PROBLEM REQUIREMENTS:
Copy out each line below that has the word "pull" in it.
————
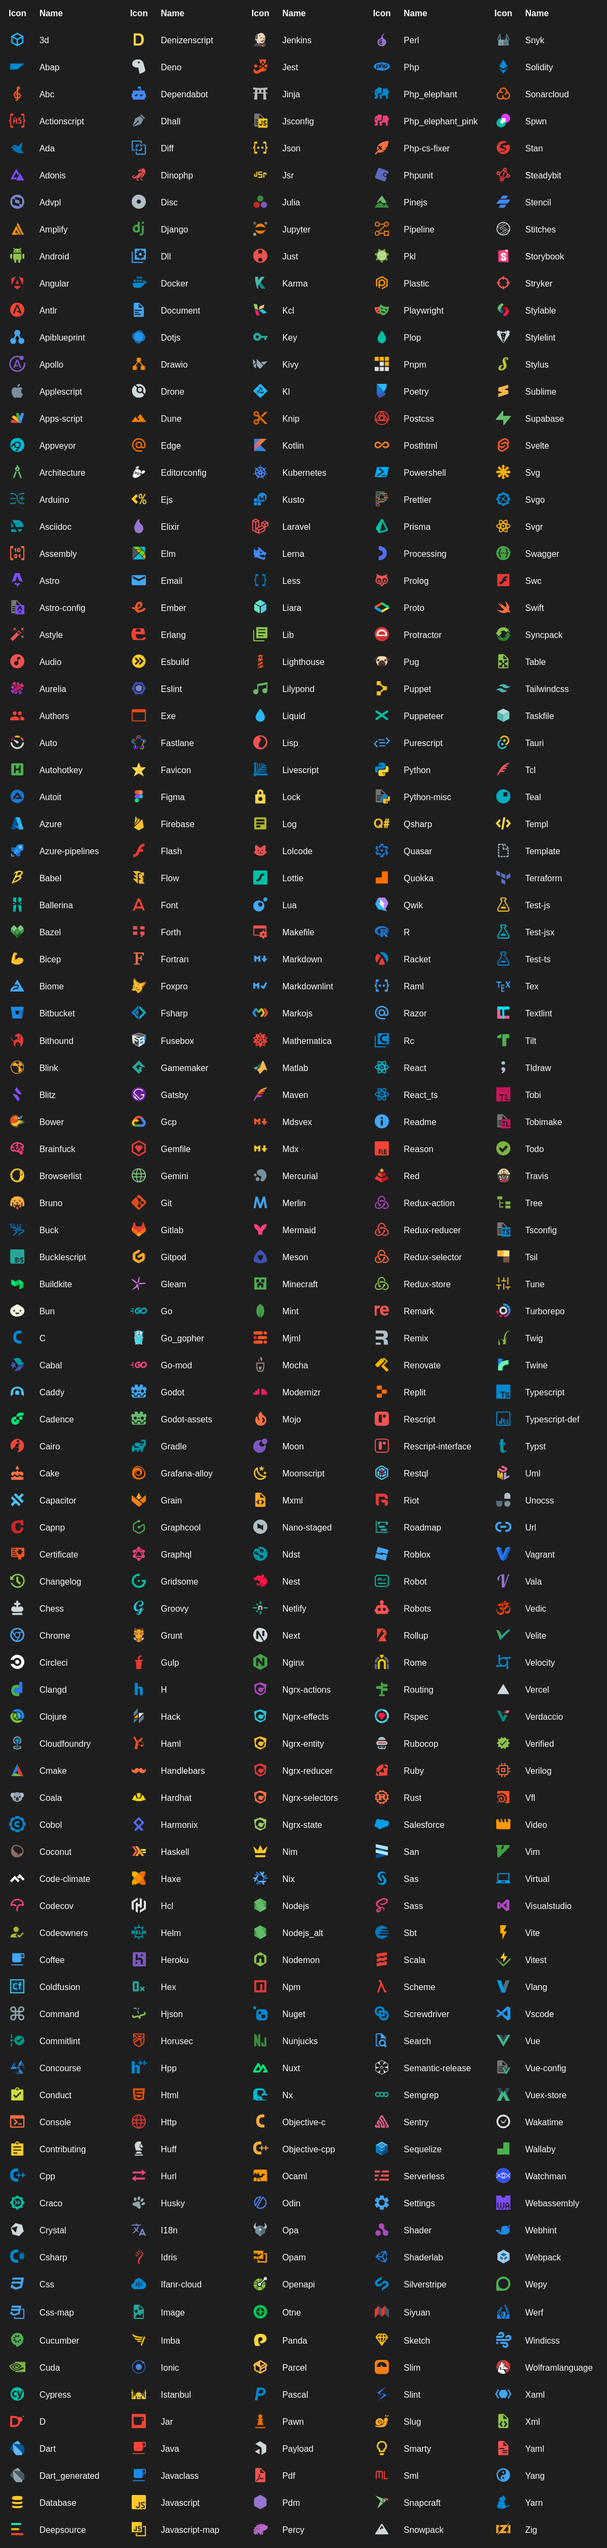
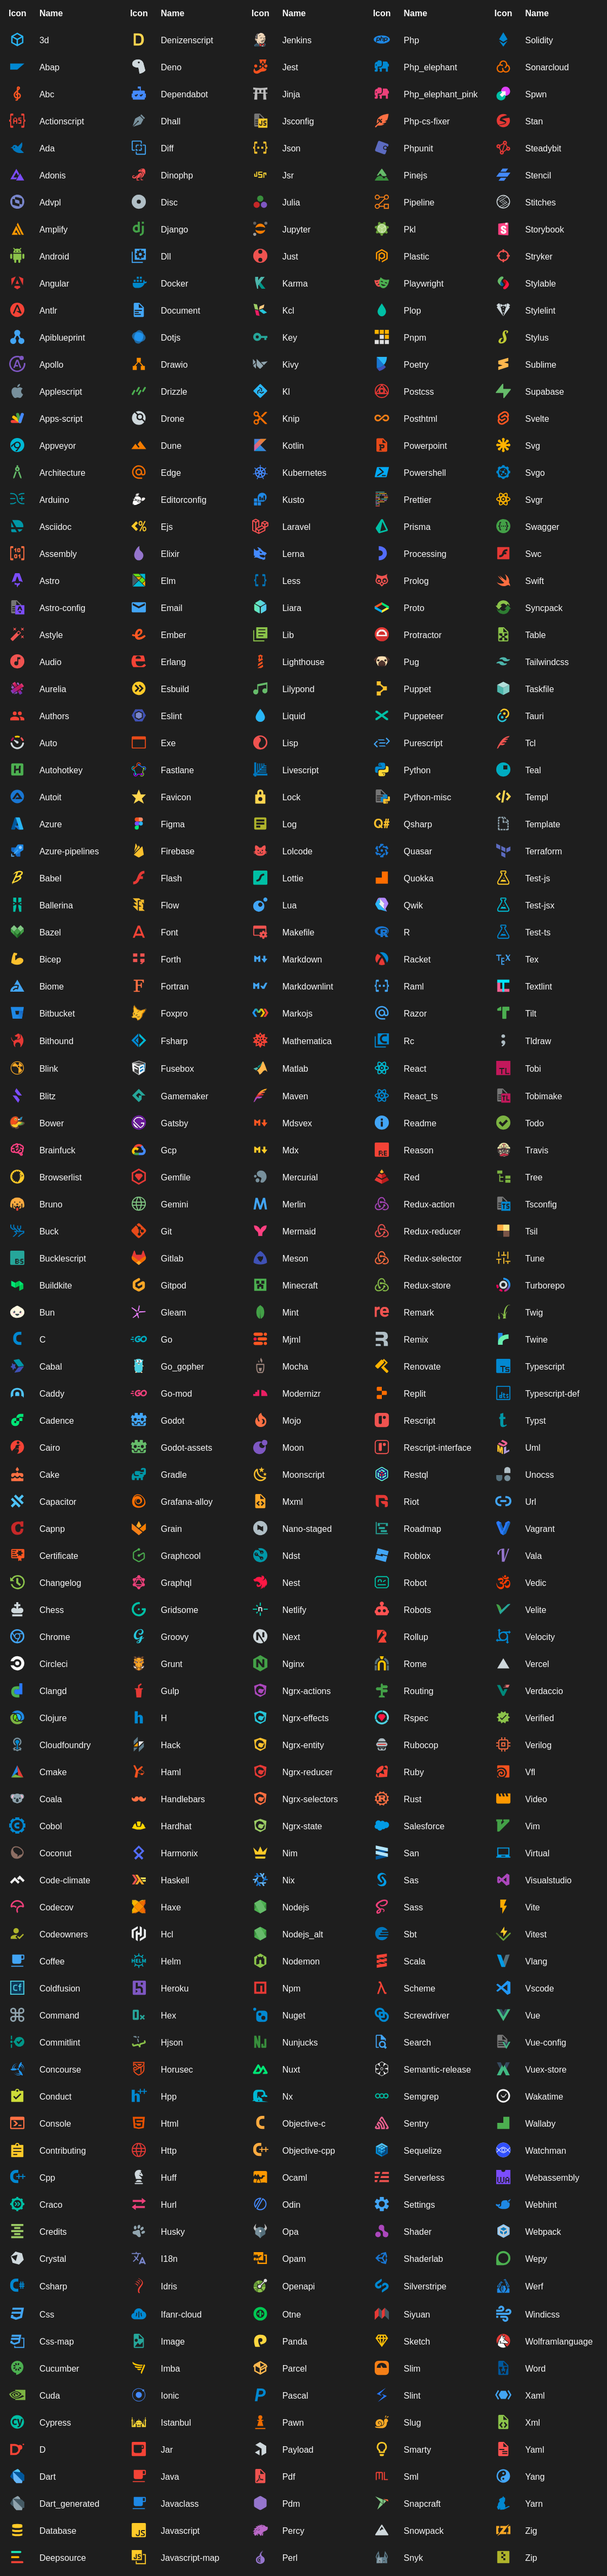
release: 🔖 v1.5.0

diff --git a/CHANGELOG.md b/CHANGELOG.md
@@ -3,10 +3,23 @@
  All notable changes to this project will be documented in this file. Dates are displayed in UTC.
 
  
+#### [v1.5.0](https://github.com/lucodear/lucodear-icons/compare/v1.4.0...v1.5.0) 
+
+> August 5, 2024 
+
+- ci: 🔄 attestations permission [`b54c42a7`](https://github.com/lucodear/lucodear-icons/commit/b54c42a7)
+- ci: 🔄 attestations permission [`099b248c`](https://github.com/lucodear/lucodear-icons/commit/099b248c)
+- ci: 🔄 add predicate to attestation step [`0ec47ae5`](https://github.com/lucodear/lucodear-icons/commit/0ec47ae5)
+- ci: 🔄 add attesation predicate type [`2553c5b8`](https://github.com/lucodear/lucodear-icons/commit/2553c5b8)
+- Feat: Drizzle ORM [`#2127`](https://github.com/lucodear/lucodear-icons/pull/2127)
+- Show nuxt folder icon without pack [`1c8513c9`](https://github.com/lucodear/lucodear-icons/commit/1c8513c9)
+- build(deps): bump actions/attest in the github-actions group [`#2517`](https://github.com/lucodear/lucodear-icons/pull/2517)
+ 
 #### [v1.4.0](https://github.com/lucodear/lucodear-icons/compare/v1.3.0...v1.4.0) 
 
 > August 5, 2024 
 
+- release: 🔖 v1.4.0 [`3d720100`](https://github.com/lucodear/lucodear-icons/commit/3d720100)
 - feat(node): ✨ typescript & javascript script icons [`#98`](https://github.com/lucodear/lucodear-icons/pull/98)
 - Added folder-icon for flutter [`#2511`](https://github.com/lucodear/lucodear-icons/pull/2511)
 - Made pixel-perfect (almost) icons [`#2449`](https://github.com/lucodear/lucodear-icons/pull/2449)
————
RESPONSE:
+- Feat: Drizzle ORM [`#2127`](https://github.com/lucodear/lucodear-icons/pull/2127)
+- build(deps): bump actions/attest in the github-actions group [`#2517`](https://github.com/lucodear/lucodear-icons/pull/2517)
 - feat(node): ✨ typescript & javascript script icons [`#98`](https://github.com/lucodear/lucodear-icons/pull/98)
 - Added folder-icon for flutter [`#2511`](https://github.com/lucodear/lucodear-icons/pull/2511)
 - Made pixel-perfect (almost) icons [`#2449`](https://github.com/lucodear/lucodear-icons/pull/2449)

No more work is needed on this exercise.